Although evaluating your pet’s health through their body condition is the most useful method, reaching a number on the scale is an easier goal to strive for. While a pet’s breed typically has a certain weight range, some pets simply don’t fall into line. Your pet may be larger or smaller than the breed standard, thus conforming to a different ideal weight. Also, it can be tough to determine where a mixed-breed pet should fall on the scale when looking at their parentage. To help decide what your pet should weigh, contact your primary care veterinarian. He or she can tell you if your pet needs to lose a set number of pounds to reach their ideal weight and provide a scale for monthly weigh-ins to ensure your furry pal is on the right track.
#3: Understand how to calculate your pet’s daily calorie requirements
You can exercise your pet all you want, but they won’t lose weight if you don’t feed them the correct number of calories per day. The formula for calculating a pet’s caloric needs is a bit complicated, so use a cat or dog calorie calculator to do the math for you. Once you know how many calories your pet needs each day to maintain or lose weight, you can use that number to divide their food into appropriately sized meals. Check the calorie content listed on the bag or can for each portion of your pet’s food, then determine how much food your pet should receive at every meal to meet their daily requirement.
#4: Allow only 10% of your pet’s daily caloric intake to go toward treats
It’s incredibly tough to turn down your furry friend’s beseeching gaze when they’re begging for your pizza crust, but that chunk of dough likely has more calories than your pet needs. Instead of tossing your pet table scraps for treats, stick to healthy options. Fresh veggies, small pieces of fruit, and morsels of lean meats are ideal, and typically contain a much lower amount of fat, sugar, and calories than commercially produced treats.
#5: Work with your primary care veterinarian to develop a healthy weight loss plan for your pet

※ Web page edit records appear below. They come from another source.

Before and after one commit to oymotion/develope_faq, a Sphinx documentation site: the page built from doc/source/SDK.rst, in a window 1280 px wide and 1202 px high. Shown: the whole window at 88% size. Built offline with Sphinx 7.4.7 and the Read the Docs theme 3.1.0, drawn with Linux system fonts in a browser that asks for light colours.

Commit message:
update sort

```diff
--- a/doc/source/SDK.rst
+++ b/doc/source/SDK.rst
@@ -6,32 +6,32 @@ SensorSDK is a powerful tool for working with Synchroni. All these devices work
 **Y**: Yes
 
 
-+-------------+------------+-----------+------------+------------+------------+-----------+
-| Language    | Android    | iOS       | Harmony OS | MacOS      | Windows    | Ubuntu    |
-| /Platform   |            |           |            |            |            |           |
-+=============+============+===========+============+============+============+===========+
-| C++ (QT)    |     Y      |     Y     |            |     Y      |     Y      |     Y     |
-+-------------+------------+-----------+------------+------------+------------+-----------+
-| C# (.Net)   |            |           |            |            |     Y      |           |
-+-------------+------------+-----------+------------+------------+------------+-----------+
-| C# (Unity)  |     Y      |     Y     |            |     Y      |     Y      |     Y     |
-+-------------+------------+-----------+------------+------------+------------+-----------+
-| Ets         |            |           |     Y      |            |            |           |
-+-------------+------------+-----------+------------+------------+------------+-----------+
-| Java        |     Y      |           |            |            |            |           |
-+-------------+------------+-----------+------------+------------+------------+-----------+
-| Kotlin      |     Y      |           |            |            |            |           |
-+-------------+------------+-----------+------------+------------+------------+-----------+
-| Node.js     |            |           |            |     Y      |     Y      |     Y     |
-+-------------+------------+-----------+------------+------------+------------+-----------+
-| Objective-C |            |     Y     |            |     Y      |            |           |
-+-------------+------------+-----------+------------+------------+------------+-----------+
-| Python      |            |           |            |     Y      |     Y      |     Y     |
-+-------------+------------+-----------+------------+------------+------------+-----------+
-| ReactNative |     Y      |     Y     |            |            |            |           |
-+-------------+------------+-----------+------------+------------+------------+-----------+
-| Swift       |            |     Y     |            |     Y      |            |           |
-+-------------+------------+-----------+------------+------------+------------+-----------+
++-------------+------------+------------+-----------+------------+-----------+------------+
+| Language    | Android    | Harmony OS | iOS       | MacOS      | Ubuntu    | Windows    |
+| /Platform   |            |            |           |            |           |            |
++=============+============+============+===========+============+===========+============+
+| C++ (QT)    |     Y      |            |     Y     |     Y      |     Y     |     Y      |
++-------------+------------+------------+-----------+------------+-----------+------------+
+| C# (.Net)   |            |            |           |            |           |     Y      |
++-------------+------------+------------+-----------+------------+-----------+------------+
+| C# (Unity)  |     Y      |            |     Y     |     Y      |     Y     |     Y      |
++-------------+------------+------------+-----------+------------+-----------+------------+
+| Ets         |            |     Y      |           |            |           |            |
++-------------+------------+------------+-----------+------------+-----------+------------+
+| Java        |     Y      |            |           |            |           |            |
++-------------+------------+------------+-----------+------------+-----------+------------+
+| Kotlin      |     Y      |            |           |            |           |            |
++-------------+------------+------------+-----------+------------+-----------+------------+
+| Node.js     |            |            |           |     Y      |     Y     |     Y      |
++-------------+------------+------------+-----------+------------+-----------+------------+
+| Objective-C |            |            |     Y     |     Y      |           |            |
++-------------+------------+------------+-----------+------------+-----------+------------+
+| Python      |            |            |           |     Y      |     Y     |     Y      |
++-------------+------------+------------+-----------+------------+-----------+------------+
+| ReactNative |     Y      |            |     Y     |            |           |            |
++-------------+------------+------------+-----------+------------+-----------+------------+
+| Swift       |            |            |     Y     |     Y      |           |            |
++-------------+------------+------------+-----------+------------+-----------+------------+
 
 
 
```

Losing weight isn’t easy for any species, and, if done improperly, it can even be dangerous. For example, if cats lose weight too rapidly through excessive dieting, they can suffer from a potentially life-threatening liver issue called hepatic lipidosis, in which fat overwhelms the liver. If your pet is struggling to lose weight through a diet and exercise plan, they may be suffering from an underlying medical issue that interferes with metabolism. Diabetes, Cushing’s disease, and hypothyroidism are a few of the more common endocrine disorders that can cause weight loss difficulties. So if, after your best efforts, the number on the scale hasn’t budged, your pet should undergo a comprehensive examination to determine the cause of their weight-loss stall.
If your furry pal is overweight, they can develop numerous health issues, such as osteoarthritis, diabetes, high blood pressure, heart disease, respiratory problems, kidney disease, and cancer. Serious complications can occur if your pet develops one of these medical problems because of their weight, but our Pet Emergency Clinic and Referral Center team is here to help. Ask your primary care veterinarian if referral to our internal medicine specialty team can help manage your pet’s disease.